◆ Work instruction:
Give the number of lines in the data below where the string "form" occurs, and nothing else.

|---|

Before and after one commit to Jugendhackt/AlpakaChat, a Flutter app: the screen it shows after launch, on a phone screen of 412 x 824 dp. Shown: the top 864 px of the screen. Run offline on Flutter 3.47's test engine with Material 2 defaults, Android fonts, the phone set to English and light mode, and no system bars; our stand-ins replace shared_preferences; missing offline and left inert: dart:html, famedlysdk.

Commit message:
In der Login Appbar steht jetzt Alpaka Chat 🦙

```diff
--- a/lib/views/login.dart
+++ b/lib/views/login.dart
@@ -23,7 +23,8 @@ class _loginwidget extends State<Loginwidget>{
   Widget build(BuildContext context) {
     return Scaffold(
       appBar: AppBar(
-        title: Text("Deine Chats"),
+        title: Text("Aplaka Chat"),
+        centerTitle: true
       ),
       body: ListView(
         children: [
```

|---|

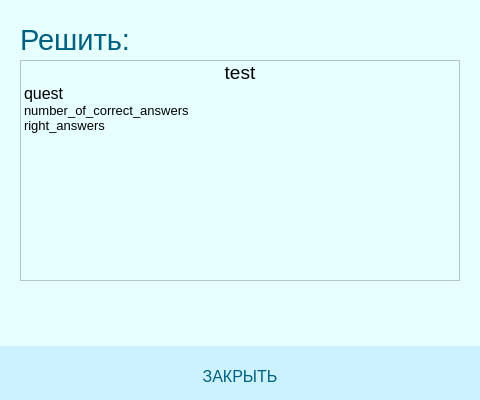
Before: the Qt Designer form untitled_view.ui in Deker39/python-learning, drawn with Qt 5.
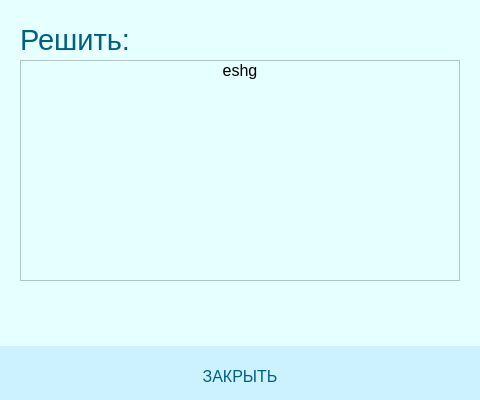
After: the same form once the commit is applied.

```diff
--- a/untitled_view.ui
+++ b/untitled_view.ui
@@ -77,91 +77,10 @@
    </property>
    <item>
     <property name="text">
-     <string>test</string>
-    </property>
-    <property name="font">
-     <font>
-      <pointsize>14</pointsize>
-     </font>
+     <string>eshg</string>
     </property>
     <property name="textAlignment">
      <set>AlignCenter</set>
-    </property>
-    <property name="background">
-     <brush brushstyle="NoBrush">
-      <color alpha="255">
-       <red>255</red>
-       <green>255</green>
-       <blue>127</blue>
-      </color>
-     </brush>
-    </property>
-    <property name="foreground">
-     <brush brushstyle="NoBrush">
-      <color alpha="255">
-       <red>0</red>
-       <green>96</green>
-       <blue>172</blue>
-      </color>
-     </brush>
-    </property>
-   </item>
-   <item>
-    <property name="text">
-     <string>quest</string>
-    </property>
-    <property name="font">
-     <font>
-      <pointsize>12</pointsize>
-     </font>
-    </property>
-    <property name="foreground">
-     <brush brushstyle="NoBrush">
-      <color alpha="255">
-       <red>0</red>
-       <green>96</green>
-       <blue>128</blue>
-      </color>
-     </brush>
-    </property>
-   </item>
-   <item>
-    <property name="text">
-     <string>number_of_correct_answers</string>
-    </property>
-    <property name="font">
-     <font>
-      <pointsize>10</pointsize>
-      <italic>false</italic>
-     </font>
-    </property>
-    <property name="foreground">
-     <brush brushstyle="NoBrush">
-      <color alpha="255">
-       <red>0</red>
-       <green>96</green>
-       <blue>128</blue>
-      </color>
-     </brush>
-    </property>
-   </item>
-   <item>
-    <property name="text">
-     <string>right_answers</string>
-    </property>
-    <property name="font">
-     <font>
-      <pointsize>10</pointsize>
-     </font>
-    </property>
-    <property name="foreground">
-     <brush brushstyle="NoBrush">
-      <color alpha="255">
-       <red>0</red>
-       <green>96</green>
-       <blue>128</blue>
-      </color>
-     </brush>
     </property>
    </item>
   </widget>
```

|---|

◆ Expected output:
2